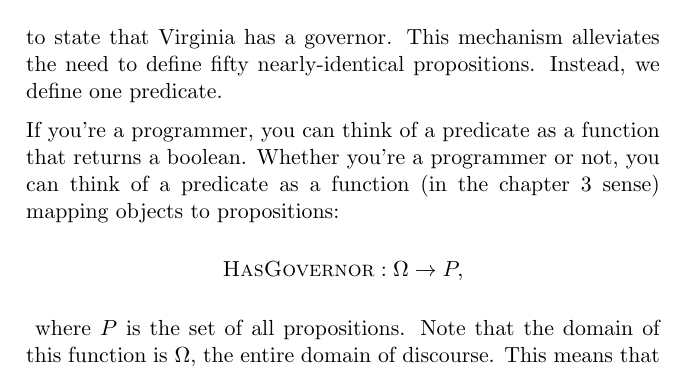
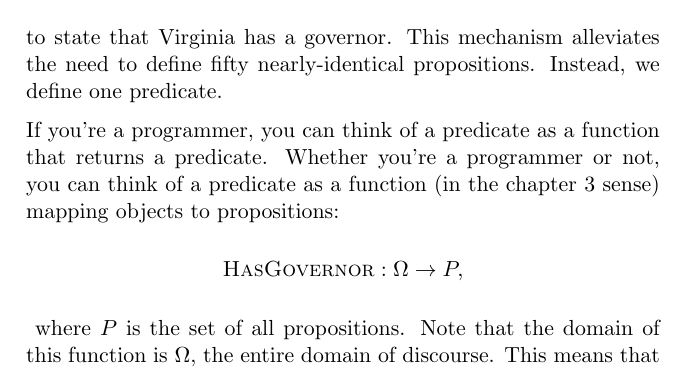
Before and after one commit to divilian/cool-brisk-walk, a LaTeX thesis (brisk.tex, which reads logic.tex): part of page 212 of 252, cut so that both start at the same text. Compiled offline with pdfLaTeX.

Commit message:
Fix erratum.

```diff
--- a/logic.tex
+++ b/logic.tex
@@ -651,7 +651,7 @@ predicate.
 \index{functions}
 \index{propositions}
 If you're a programmer, you can think of a predicate as a function that
-returns a boolean. Whether you're a programmer or not, you can think of a
+returns a predicate. Whether you're a programmer or not, you can think of a
 predicate as a function (in the chapter~\ref{chap:relations} sense) mapping
 objects to propositions:
 \[
```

★ ★ ★ ★ ★

Find each line in the listing above that contains "think", and copy that line.

 If you're a programmer, you can think of a predicate as a function that
-returns a boolean. Whether you're a programmer or not, you can think of a
+returns a predicate. Whether you're a programmer or not, you can think of a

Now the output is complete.